━━━━━ Given records
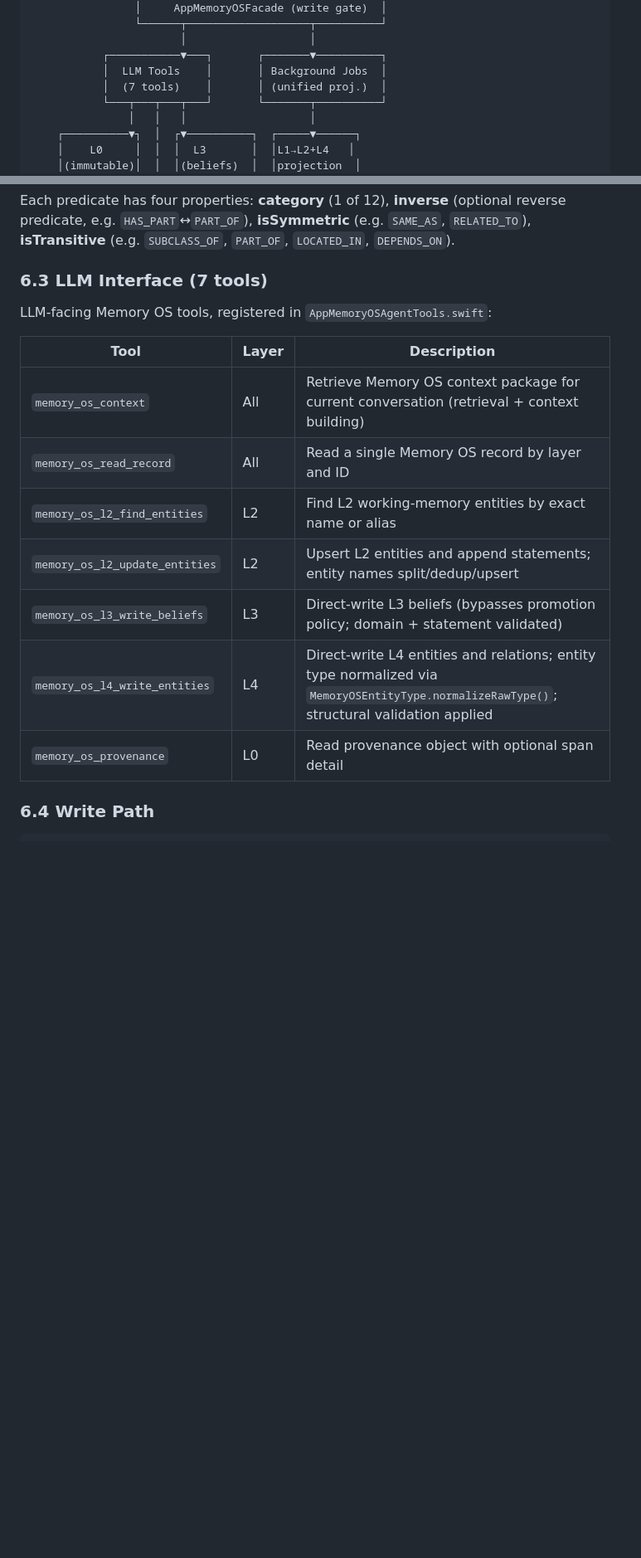
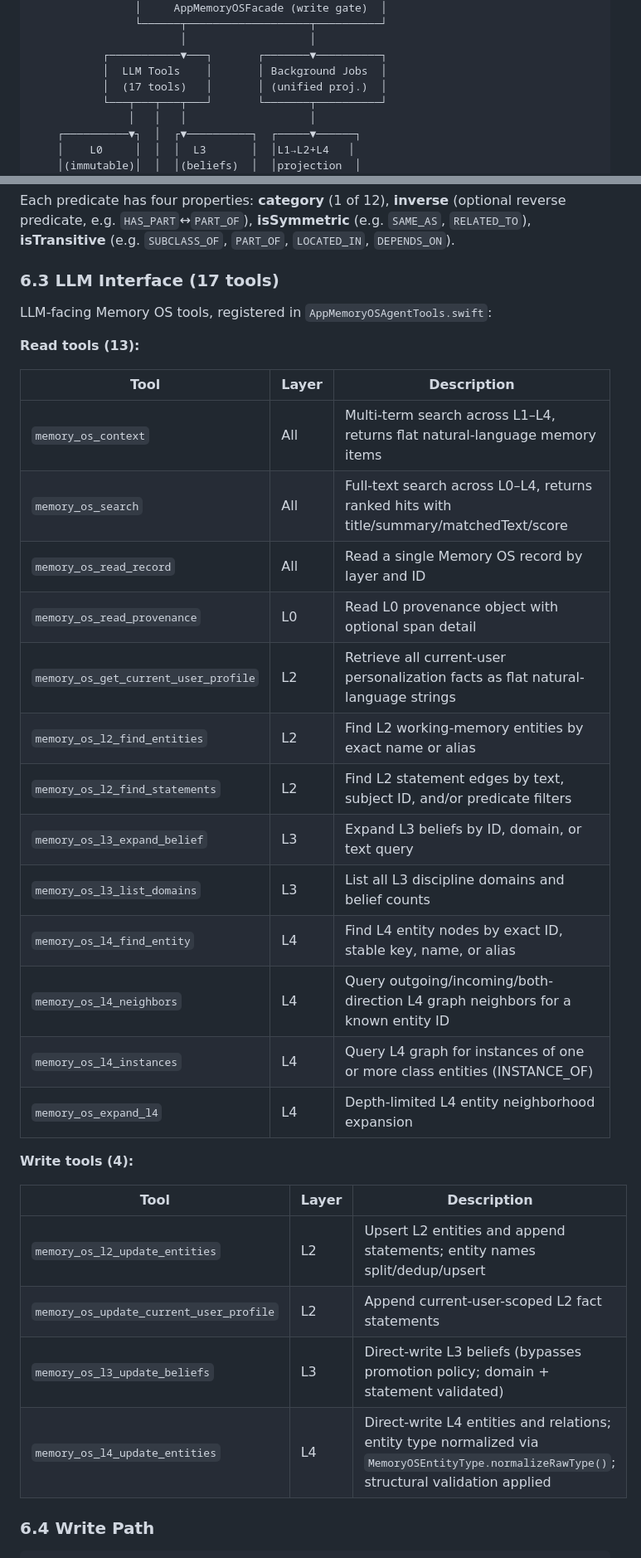
Before and after one commit to duanshiwen/connor-graph-agent-mac, a Markdown page: README.md, 2 parts joined by grey strips. Shown at 83% size. Rendered like a GitHub page; blank space fills up the shorter version.

Commit message:
fix: update README with correct document timestamp and enhance LLM tools description

```diff
--- a/README.md
+++ b/README.md
@@ -310,7 +310,7 @@ Read semantics: **query-time current view derivation** — historical semantic r
                        │                   │
            ┌───────────▼───┐       ┌───────▼──────────┐
            │  LLM Tools    │       │ Background Jobs  │
-           │  (7 tools)    │       │ (unified proj.)  │
+           │  (17 tools)   │       │ (unified proj.)  │
            └───┬───┬───┬───┘       └───────┬──────────┘
                │   │   │                   │
     ┌──────────▼┐  │  ┌▼──────────┐  ┌─────▼──────┐
@@ -411,19 +411,36 @@ Raw LLM labels go through `normalizeRawType()` with 80+ aliases (e.g. `human`→
 
 Each predicate has four properties: **category** (1 of 12), **inverse** (optional reverse predicate, e.g. `HAS_PART`↔`PART_OF`), **isSymmetric** (e.g. `SAME_AS`, `RELATED_TO`), **isTransitive** (e.g. `SUBCLASS_OF`, `PART_OF`, `LOCATED_IN`, `DEPENDS_ON`).
 
-### 6.3 LLM Interface (7 tools)
+### 6.3 LLM Interface (17 tools)
 
 LLM-facing Memory OS tools, registered in `AppMemoryOSAgentTools.swift`:
 
+**Read tools (13):**
+
 | Tool | Layer | Description |
 |------|-------|-------------|
-| `memory_os_context` | All | Retrieve Memory OS context package for current conversation (retrieval + context building) |
+| `memory_os_context` | All | Multi-term search across L1–L4, returns flat natural-language memory items |
+| `memory_os_search` | All | Full-text search across L0–L4, returns ranked hits with title/summary/matchedText/score |
 | `memory_os_read_record` | All | Read a single Memory OS record by layer and ID |
+| `memory_os_read_provenance` | L0 | Read L0 provenance object with optional span detail |
+| `memory_os_get_current_user_profile` | L2 | Retrieve all current-user personalization facts as flat natural-language strings |
 | `memory_os_l2_find_entities` | L2 | Find L2 working-memory entities by exact name or alias |
+| `memory_os_l2_find_statements` | L2 | Find L2 statement edges by text, subject ID, and/or predicate filters |
+| `memory_os_l3_expand_belief` | L3 | Expand L3 beliefs by ID, domain, or text query |
+| `memory_os_l3_list_domains` | L3 | List all L3 discipline domains and belief counts |
+| `memory_os_l4_find_entity` | L4 | Find L4 entity nodes by exact ID, stable key, name, or alias |
+| `memory_os_l4_neighbors` | L4 | Query outgoing/incoming/both-direction L4 graph neighbors for a known entity ID |
+| `memory_os_l4_instances` | L4 | Query L4 graph for instances of one or more class entities (INSTANCE_OF) |
+| `memory_os_expand_l4` | L4 | Depth-limited L4 entity neighborhood expansion |
+
+**Write tools (4):**
+
+| Tool | Layer | Description |
+|------|-------|-------------|
 | `memory_os_l2_update_entities` | L2 | Upsert L2 entities and append statements; entity names split/dedup/upsert |
-| `memory_os_l3_write_beliefs` | L3 | Direct-write L3 beliefs (bypasses promotion policy; domain + statement validated) |
-| `memory_os_l4_write_entities` | L4 | Direct-write L4 entities and relations; entity type normalized via `MemoryOSEntityType.normalizeRawType()`; structural validation applied |
-| `memory_os_provenance` | L0 | Read provenance object with optional span detail |
+| `memory_os_update_current_user_profile` | L2 | Append current-user-scoped L2 fact statements |
+| `memory_os_l3_update_beliefs` | L3 | Direct-write L3 beliefs (bypasses promotion policy; domain + statement validated) |
+| `memory_os_l4_update_entities` | L4 | Direct-write L4 entities and relations; entity type normalized via `MemoryOSEntityType.normalizeRawType()`; structural validation applied |
 
 ### 6.4 Write Path
 
```
Also changed, not shown: other parts of README.md (+4 -2 lines).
━━━━━━━━━━
> Required work
Carry over each record above character for character, with the pictures left out.

> Reply
Before and after one commit to duanshiwen/connor-graph-agent-mac, a Markdown page: README.md, 2 parts joined by grey strips. Shown at 83% size. Rendered like a GitHub page; blank space fills up the shorter version.

Commit message:
fix: update README with correct document timestamp and enhance LLM tools description

```diff
--- a/README.md
+++ b/README.md
@@ -310,7 +310,7 @@ Read semantics: **query-time current view derivation** — historical semantic r
                        │                   │
            ┌───────────▼───┐       ┌───────▼──────────┐
            │  LLM Tools    │       │ Background Jobs  │
-           │  (7 tools)    │       │ (unified proj.)  │
+           │  (17 tools)   │       │ (unified proj.)  │
            └───┬───┬───┬───┘       └───────┬──────────┘
                │   │   │                   │
     ┌──────────▼┐  │  ┌▼──────────┐  ┌─────▼──────┐
@@ -411,19 +411,36 @@ Raw LLM labels go through `normalizeRawType()` with 80+ aliases (e.g. `human`→
 
 Each predicate has four properties: **category** (1 of 12), **inverse** (optional reverse predicate, e.g. `HAS_PART`↔`PART_OF`), **isSymmetric** (e.g. `SAME_AS`, `RELATED_TO`), **isTransitive** (e.g. `SUBCLASS_OF`, `PART_OF`, `LOCATED_IN`, `DEPENDS_ON`).
 
-### 6.3 LLM Interface (7 tools)
+### 6.3 LLM Interface (17 tools)
 
 LLM-facing Memory OS tools, registered in `AppMemoryOSAgentTools.swift`:
 
+**Read tools (13):**
+
 | Tool | Layer | Description |
 |------|-------|-------------|
-| `memory_os_context` | All | Retrieve Memory OS context package for current conversation (retrieval + context building) |
+| `memory_os_context` | All | Multi-term search across L1–L4, returns flat natural-language memory items |
+| `memory_os_search` | All | Full-text search across L0–L4, returns ranked hits with title/summary/matchedText/score |
 | `memory_os_read_record` | All | Read a single Memory OS record by layer and ID |
+| `memory_os_read_provenance` | L0 | Read L0 provenance object with optional span detail |
+| `memory_os_get_current_user_profile` | L2 | Retrieve all current-user personalization facts as flat natural-language strings |
 | `memory_os_l2_find_entities` | L2 | Find L2 working-memory entities by exact name or alias |
+| `memory_os_l2_find_statements` | L2 | Find L2 statement edges by text, subject ID, and/or predicate filters |
+| `memory_os_l3_expand_belief` | L3 | Expand L3 beliefs by ID, domain, or text query |
+| `memory_os_l3_list_domains` | L3 | List all L3 discipline domains and belief counts |
+| `memory_os_l4_find_entity` | L4 | Find L4 entity nodes by exact ID, stable key, name, or alias |
+| `memory_os_l4_neighbors` | L4 | Query outgoing/incoming/both-direction L4 graph neighbors for a known entity ID |
+| `memory_os_l4_instances` | L4 | Query L4 graph for instances of one or more class entities (INSTANCE_OF) |
+| `memory_os_expand_l4` | L4 | Depth-limited L4 entity neighborhood expansion |
+
+**Write tools (4):**
+
+| Tool | Layer | Description |
+|------|-------|-------------|
 | `memory_os_l2_update_entities` | L2 | Upsert L2 entities and append statements; entity names split/dedup/upsert |
-| `memory_os_l3_write_beliefs` | L3 | Direct-write L3 beliefs (bypasses promotion policy; domain + statement validated) |
-| `memory_os_l4_write_entities` | L4 | Direct-write L4 entities and relations; entity type normalized via `MemoryOSEntityType.normalizeRawType()`; structural validation applied |
-| `memory_os_provenance` | L0 | Read provenance object with optional span detail |
+| `memory_os_update_current_user_profile` | L2 | Append current-user-scoped L2 fact statements |
+| `memory_os_l3_update_beliefs` | L3 | Direct-write L3 beliefs (bypasses promotion policy; domain + statement validated) |
+| `memory_os_l4_update_entities` | L4 | Direct-write L4 entities and relations; entity type normalized via `MemoryOSEntityType.normalizeRawType()`; structural validation applied |
 
 ### 6.4 Write Path
 
```
Also changed, not shown: other parts of README.md (+4 -2 lines).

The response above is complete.